### Extracted entries
*** Block opens ***

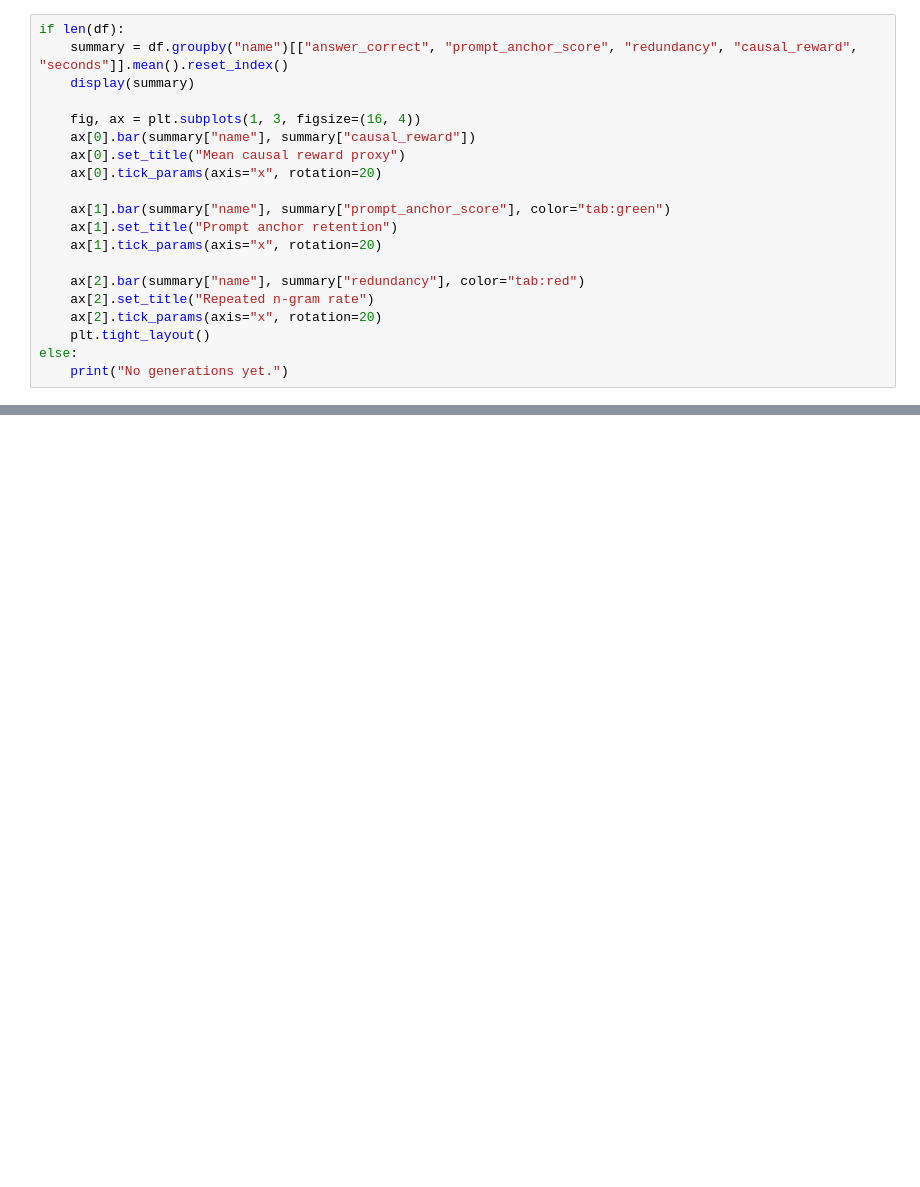
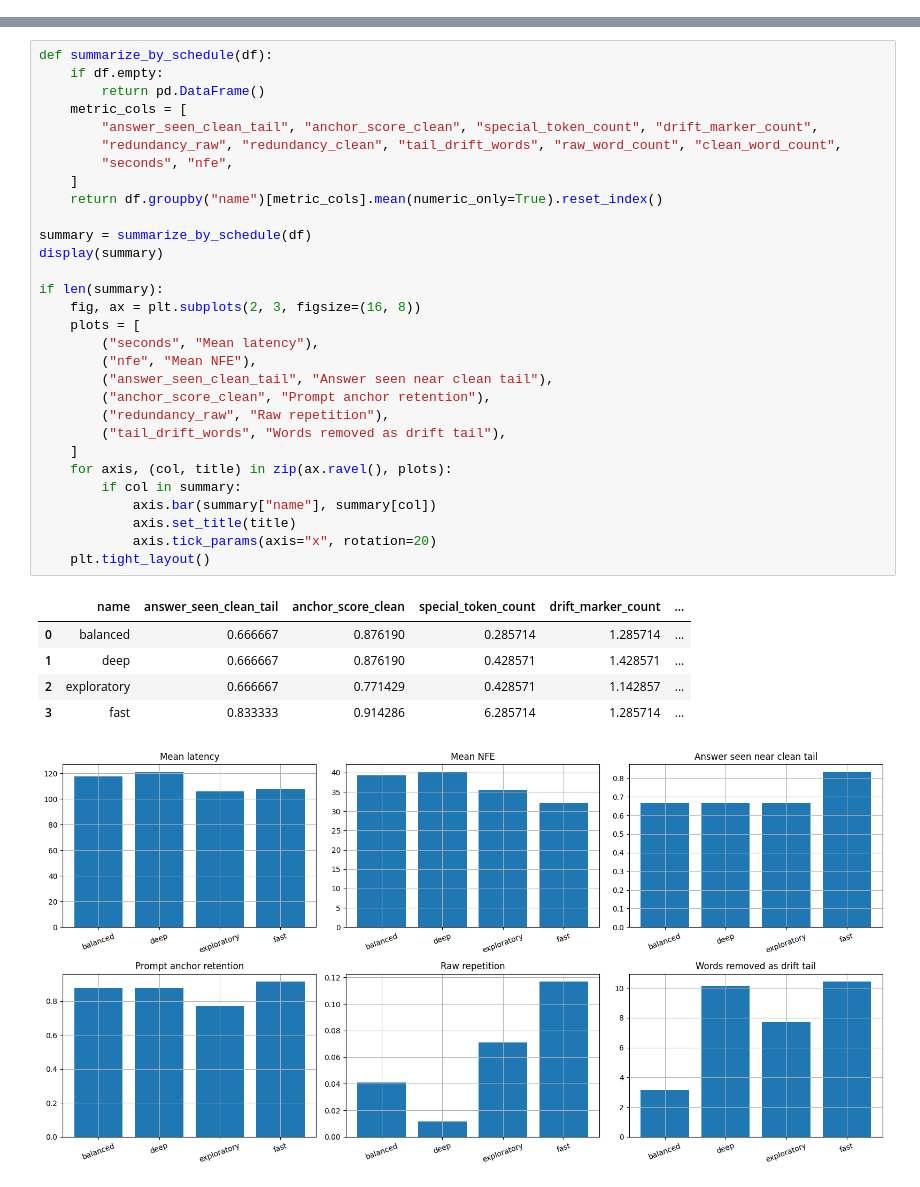
Before and after one commit to ashworks1706/llm-from-scratch, a Jupyter notebook: dlm/dlm_causal_rewards.ipynb, the cells around one changed output, grey strips where cells are left out. Cells and saved outputs as stored; diff of their text form; blank space fills up the shorter version.

```diff
--- a/dlm/dlm_causal_rewards.ipynb
+++ b/dlm/dlm_causal_rewards.ipynb
@@ -478,20 +0,0 @@ This is where the thesis hypothesis becomes concrete. If deeper denoising improv
-# %%
-if len(df):
-    summary = df.groupby("name")[["answer_correct", "prompt_anchor_score", "redundancy", "causal_reward", "seconds"]].mean().reset_index()
-    display(summary)
-
-    fig, ax = plt.subplots(1, 3, figsize=(16, 4))
-    ax[0].bar(summary["name"], summary["causal_reward"])
-    ax[0].set_title("Mean causal reward proxy")
-    ax[0].tick_params(axis="x", rotation=20)
-
-    ax[1].bar(summary["name"], summary["prompt_anchor_score"], color="tab:green")
-    ax[1].set_title("Prompt anchor retention")
-    ax[1].tick_params(axis="x", rotation=20)
-
-    ax[2].bar(summary["name"], summary["redundancy"], color="tab:red")
-    ax[2].set_title("Repeated n-gram rate")
-    ax[2].tick_params(axis="x", rotation=20)
-    plt.tight_layout()
-else:
-    print("No generations yet.")
@@ -551,0 +779,37 @@ where `L_drift` penalizes loss of prompt-state anchors, `L_inv` penalizes failur
+# %%
+def summarize_by_schedule(df):
+    if df.empty:
+        return pd.DataFrame()
+    metric_cols = [
+        "answer_seen_clean_tail", "anchor_score_clean", "special_token_count", "drift_marker_count",
+        "redundancy_raw", "redundancy_clean", "tail_drift_words", "raw_word_count", "clean_word_count",
+        "seconds", "nfe",
+    ]
+    return df.groupby("name")[metric_cols].mean(numeric_only=True).reset_index()
+
+summary = summarize_by_schedule(df)
+display(summary)
+
+if len(summary):
+    fig, ax = plt.subplots(2, 3, figsize=(16, 8))
+    plots = [
+        ("seconds", "Mean latency"),
+        ("nfe", "Mean NFE"),
+        ("answer_seen_clean_tail", "Answer seen near clean tail"),
+        ("anchor_score_clean", "Prompt anchor retention"),
+        ("redundancy_raw", "Raw repetition"),
+        ("tail_drift_words", "Words removed as drift tail"),
+    ]
+    for axis, (col, title) in zip(ax.ravel(), plots):
+        if col in summary:
+            axis.bar(summary["name"], summary[col])
+            axis.set_title(title)
+            axis.tick_params(axis="x", rotation=20)
+    plt.tight_layout()
+# %% [output]
+|  | name | answer_seen_clean_tail | anchor_score_clean | special_token_count | drift_marker_count | ... |
+| 0 | balanced | 0.666667 | 0.876190 | 0.285714 | 1.285714 | ... |
+| 1 | deep | 0.666667 | 0.876190 | 0.428571 | 1.428571 | ... |
+| 2 | exploratory | 0.666667 | 0.771429 | 0.428571 | 1.142857 | ... |
+| 3 | fast | 0.833333 | 0.914286 | 6.285714 | 1.285714 | ... |
+[figure, added]
```
Also changed, not shown: parts of 55 cells of this notebook, 3 other files.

*** Block closes ***

### Directions for this task
Everything in the entries except the pictures must be duplicated exactly.

### Solution for this task
Before and after one commit to ashworks1706/llm-from-scratch, a Jupyter notebook: dlm/dlm_causal_rewards.ipynb, the cells around one changed output, grey strips where cells are left out. Cells and saved outputs as stored; diff of their text form; blank space fills up the shorter version.

```diff
--- a/dlm/dlm_causal_rewards.ipynb
+++ b/dlm/dlm_causal_rewards.ipynb
@@ -478,20 +0,0 @@ This is where the thesis hypothesis becomes concrete. If deeper denoising improv
-# %%
-if len(df):
-    summary = df.groupby("name")[["answer_correct", "prompt_anchor_score", "redundancy", "causal_reward", "seconds"]].mean().reset_index()
-    display(summary)
-
-    fig, ax = plt.subplots(1, 3, figsize=(16, 4))
-    ax[0].bar(summary["name"], summary["causal_reward"])
-    ax[0].set_title("Mean causal reward proxy")
-    ax[0].tick_params(axis="x", rotation=20)
-
-    ax[1].bar(summary["name"], summary["prompt_anchor_score"], color="tab:green")
-    ax[1].set_title("Prompt anchor retention")
-    ax[1].tick_params(axis="x", rotation=20)
-
-    ax[2].bar(summary["name"], summary["redundancy"], color="tab:red")
-    ax[2].set_title("Repeated n-gram rate")
-    ax[2].tick_params(axis="x", rotation=20)
-    plt.tight_layout()
-else:
-    print("No generations yet.")
@@ -551,0 +779,37 @@ where `L_drift` penalizes loss of prompt-state anchors, `L_inv` penalizes failur
+# %%
+def summarize_by_schedule(df):
+    if df.empty:
+        return pd.DataFrame()
+    metric_cols = [
+        "answer_seen_clean_tail", "anchor_score_clean", "special_token_count", "drift_marker_count",
+        "redundancy_raw", "redundancy_clean", "tail_drift_words", "raw_word_count", "clean_word_count",
+        "seconds", "nfe",
+    ]
+    return df.groupby("name")[metric_cols].mean(numeric_only=True).reset_index()
+
+summary = summarize_by_schedule(df)
+display(summary)
+
+if len(summary):
+    fig, ax = plt.subplots(2, 3, figsize=(16, 8))
+    plots = [
+        ("seconds", "Mean latency"),
+        ("nfe", "Mean NFE"),
+        ("answer_seen_clean_tail", "Answer seen near clean tail"),
+        ("anchor_score_clean", "Prompt anchor retention"),
+        ("redundancy_raw", "Raw repetition"),
+        ("tail_drift_words", "Words removed as drift tail"),
+    ]
+    for axis, (col, title) in zip(ax.ravel(), plots):
+        if col in summary:
+            axis.bar(summary["name"], summary[col])
+            axis.set_title(title)
+            axis.tick_params(axis="x", rotation=20)
+    plt.tight_layout()
+# %% [output]
+|  | name | answer_seen_clean_tail | anchor_score_clean | special_token_count | drift_marker_count | ... |
+| 0 | balanced | 0.666667 | 0.876190 | 0.285714 | 1.285714 | ... |
+| 1 | deep | 0.666667 | 0.876190 | 0.428571 | 1.428571 | ... |
+| 2 | exploratory | 0.666667 | 0.771429 | 0.428571 | 1.142857 | ... |
+| 3 | fast | 0.833333 | 0.914286 | 6.285714 | 1.285714 | ... |
+[figure, added]
```
Also changed, not shown: parts of 55 cells of this notebook, 3 other files.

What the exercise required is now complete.